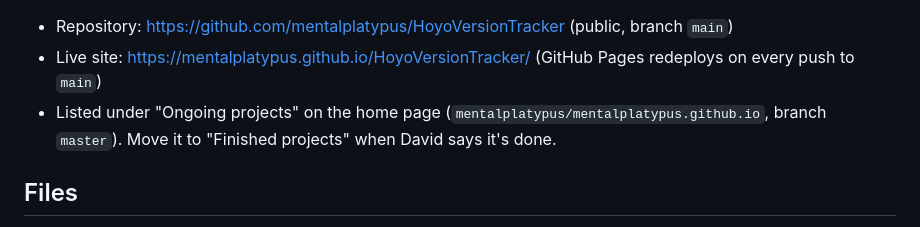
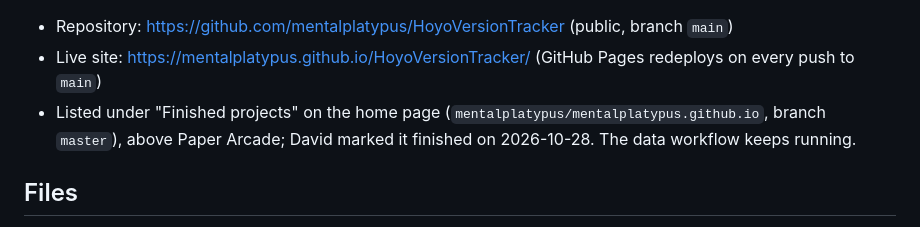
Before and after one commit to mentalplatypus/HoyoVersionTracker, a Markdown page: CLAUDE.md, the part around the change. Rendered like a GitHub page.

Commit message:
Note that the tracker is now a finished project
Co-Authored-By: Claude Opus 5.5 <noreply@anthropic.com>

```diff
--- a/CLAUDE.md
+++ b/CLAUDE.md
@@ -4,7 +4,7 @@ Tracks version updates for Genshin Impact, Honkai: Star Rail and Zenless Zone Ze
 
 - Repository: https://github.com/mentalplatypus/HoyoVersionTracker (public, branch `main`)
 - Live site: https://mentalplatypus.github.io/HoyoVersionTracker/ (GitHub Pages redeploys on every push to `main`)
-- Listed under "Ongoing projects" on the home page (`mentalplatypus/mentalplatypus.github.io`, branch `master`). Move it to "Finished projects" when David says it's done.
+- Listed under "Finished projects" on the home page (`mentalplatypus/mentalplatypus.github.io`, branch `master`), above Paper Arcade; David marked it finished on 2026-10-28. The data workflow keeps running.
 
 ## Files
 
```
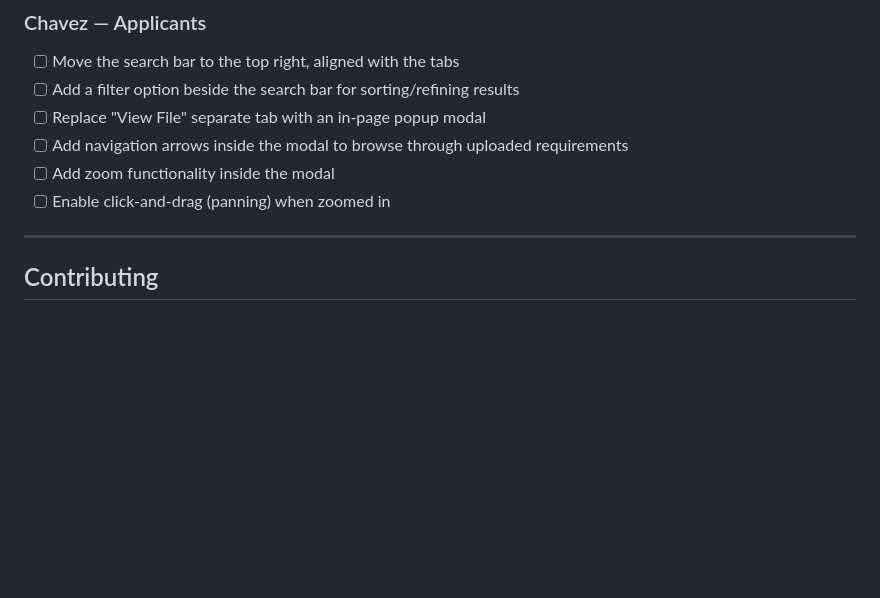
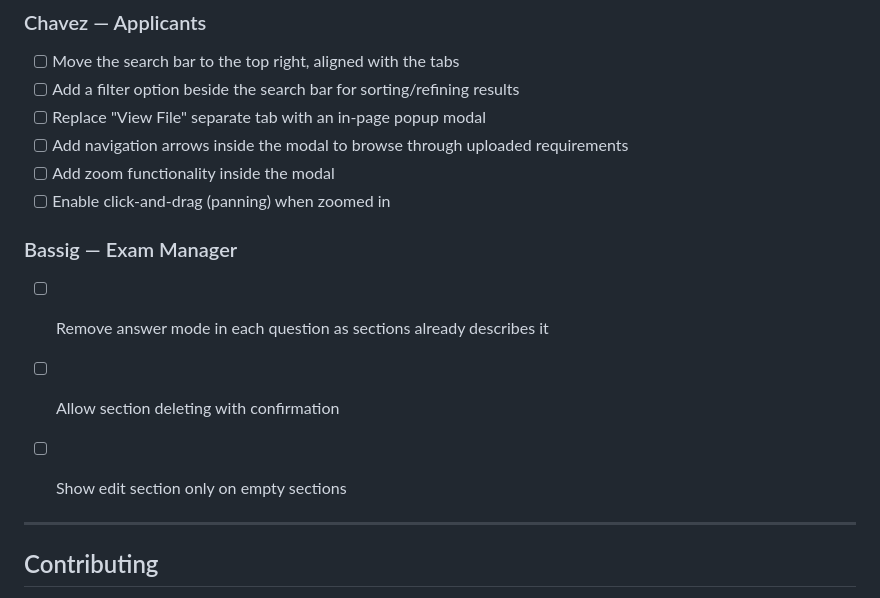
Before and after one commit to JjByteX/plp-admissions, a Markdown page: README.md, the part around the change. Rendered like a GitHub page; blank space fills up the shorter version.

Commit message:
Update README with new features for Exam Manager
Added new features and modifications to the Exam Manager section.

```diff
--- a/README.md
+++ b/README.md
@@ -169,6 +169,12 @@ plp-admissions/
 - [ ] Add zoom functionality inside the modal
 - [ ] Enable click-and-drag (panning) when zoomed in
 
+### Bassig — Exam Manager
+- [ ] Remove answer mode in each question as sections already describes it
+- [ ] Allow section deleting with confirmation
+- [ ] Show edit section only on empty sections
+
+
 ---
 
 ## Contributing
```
------------------------
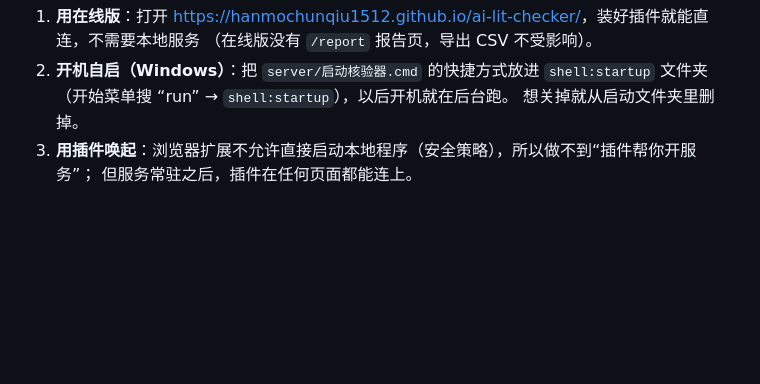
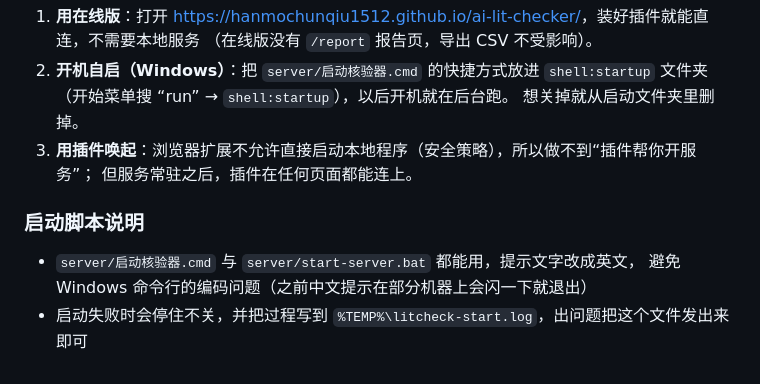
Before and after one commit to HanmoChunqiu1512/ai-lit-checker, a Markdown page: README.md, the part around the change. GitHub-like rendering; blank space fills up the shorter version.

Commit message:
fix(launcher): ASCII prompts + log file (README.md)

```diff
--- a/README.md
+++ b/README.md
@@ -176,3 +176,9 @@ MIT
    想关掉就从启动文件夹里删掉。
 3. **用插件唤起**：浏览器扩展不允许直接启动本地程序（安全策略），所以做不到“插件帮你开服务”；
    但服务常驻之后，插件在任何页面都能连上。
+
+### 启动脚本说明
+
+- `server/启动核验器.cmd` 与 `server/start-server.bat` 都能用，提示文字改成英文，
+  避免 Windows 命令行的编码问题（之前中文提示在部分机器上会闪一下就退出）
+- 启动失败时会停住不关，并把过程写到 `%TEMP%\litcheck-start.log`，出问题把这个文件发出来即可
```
------------------------
Return all lines of the material that have "space" in them.

• **TASK RESPONSE**:
Before and after one commit to JjByteX/plp-admissions, a Markdown page: README.md, the part around the change. Rendered like a GitHub page; blank space fills up the shorter version.
Before and after one commit to HanmoChunqiu1512/ai-lit-checker, a Markdown page: README.md, the part around the change. GitHub-like rendering; blank space fills up the shorter version.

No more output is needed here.